That there is a relationship between identity and textuality should by now be evident: it is both the foundation of this study and the arena of its interrogation. In the chapters that follow we shall be exploring the various ways in which texts construct identity through their poetics. Here our focus is a narrower one: first, to introduce the ways in which early Christianity, like early Judaism, (re)produced itself through text-making; but, secondly, to ask how it is that texts acquire this pivotal role, so that they both shape and are shaped by communities' dynamic self-understanding. What are the ways in which texts function, but also can be manipulated, in the creation and maintenance of identity?

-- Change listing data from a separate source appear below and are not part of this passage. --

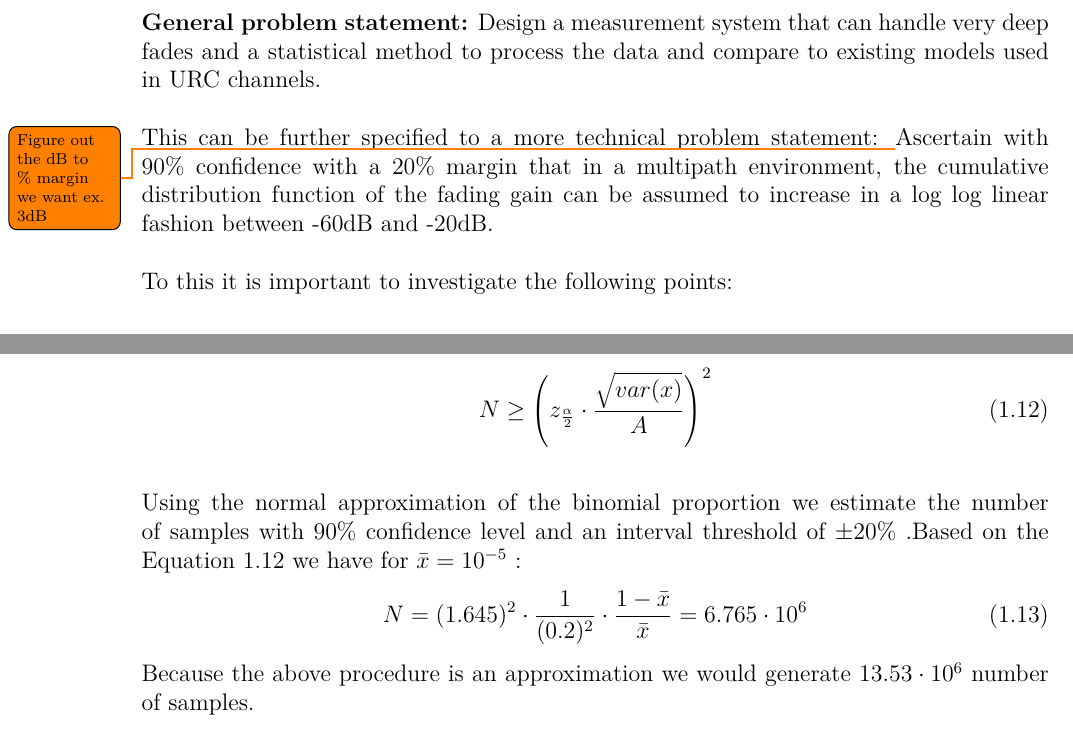
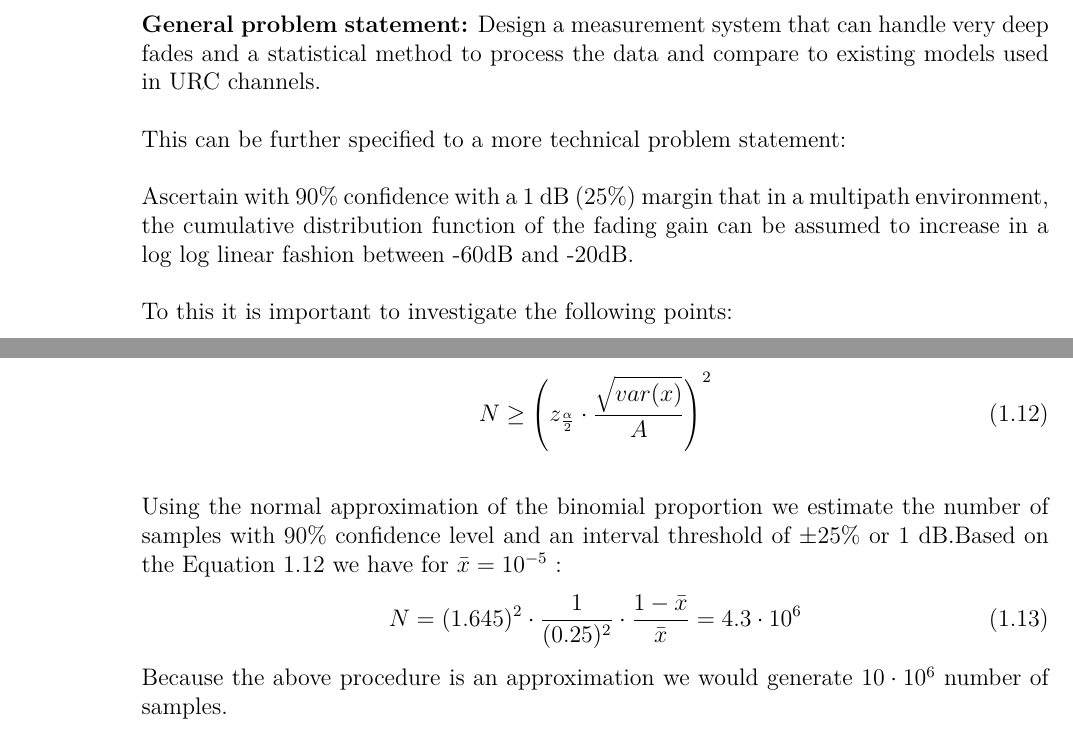
Before and after one commit to tkjj13/P8, a LaTeX thesis (report/main.tex, which reads report/chapter/channel.tex, report/chapter/introduction.tex): two parts of pages 11 and 16 of 36, joined at a grey line, cut so that both start at the same text. Compiled offline with pdfLaTeX.

Commit message:
added 1db/25% to error margins and fixed brute force eq becuse of cahged values

```diff
--- a/report/chapter/channel.tex
+++ b/report/chapter/channel.tex
@@ -78,11 +78,11 @@ Based on \autoref{interval} assuming a interval threshold, A
 N \geq \left(z_{\frac{\alpha}{2}} \cdot \frac{\sqrt{var(x)}}{A} \right)^2
 \end{equation}
 
-Using the normal approximation of the binomial proportion we  estimate the number of samples with 90\% confidence level and an interval threshold of $\pm 20\%$ .Based on the Equation 1.12 we have for $ \bar{x} = 10^{-5} $ :
+Using the normal approximation of the binomial proportion we  estimate the number of samples with 90\% confidence level and an interval threshold of $\pm 25\%$ or 1 dB.Based on the Equation 1.12 we have for $ \bar{x} = 10^{-5} $ :
 \begin{equation}\label{sampleEQ}
-N=(1.645)^{2} \cdot \frac{1}{(0.2)^{2}} \cdot \frac{1-\bar{x}}{\bar{x}} = 6.765 \cdot 10^{6}
+N=(1.645)^{2} \cdot \frac{1}{(0.25)^{2}} \cdot \frac{1-\bar{x}}{\bar{x}} = 4.3 \cdot 10^{6}
 \end{equation}
-Because the above procedure is an approximation we would generate $ 13.53 \cdot 10^{6} $ number of samples.
+Because the above procedure is an approximation we would generate $ 10 \cdot 10^{6} $ number of samples.
 \subsection{Limitation for measurement purposes}
 
 Strict limitations
--- a/report/chapter/introduction.tex
+++ b/report/chapter/introduction.tex
@@ -37,8 +37,8 @@ The problem is that in URLLC scenario, an in depth description of the channel is
 Design a measurement system that can handle very deep fades and a statistical method to process the data and compare to existing models used in URC channels.
 
 This can be further specified to a more technical problem statement:
-\todo {Figure out the dB to \% margin we want ex. 3dB}
-Ascertain with 90\% confidence with a 20\% margin that in a multipath environment, the cumulative distribution function of the fading gain can be assumed to increase in a log log linear fashion between -60dB and -20dB.
+
+Ascertain with 90\% confidence with a 1 dB (25\%) margin that in a multipath environment, the cumulative distribution function of the fading gain can be assumed to increase in a log log linear fashion between -60dB and -20dB.
 
 To this it is important to investigate the following points:
 
```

Averil Cameron, albeit discussing a period later than ours, has indicated very trenchantly the direction in which we shall go: 'But if ever there was a case of the construction of reality through text, such a case is provided by early Christianity . . . Christians built themselves a new world. They did so partly through practice—the evolution of a mode of living and a communal discipline that carefully distinguished them from their pagan and Jewish neighbours—and partly through a discourse that was itself constantly brought under control and disciplined'; and, again, 'As Christ “was” the Word, so Christianity was its discourse or discourses.' 1 What her account emphasizes is not only the way that Christian thought, behaviour, attitudes, values, and self-understanding were forged textually, but also the way that the multiple self-representations we encounter in the texts are themselves constructs, as is any representation. Yet, while we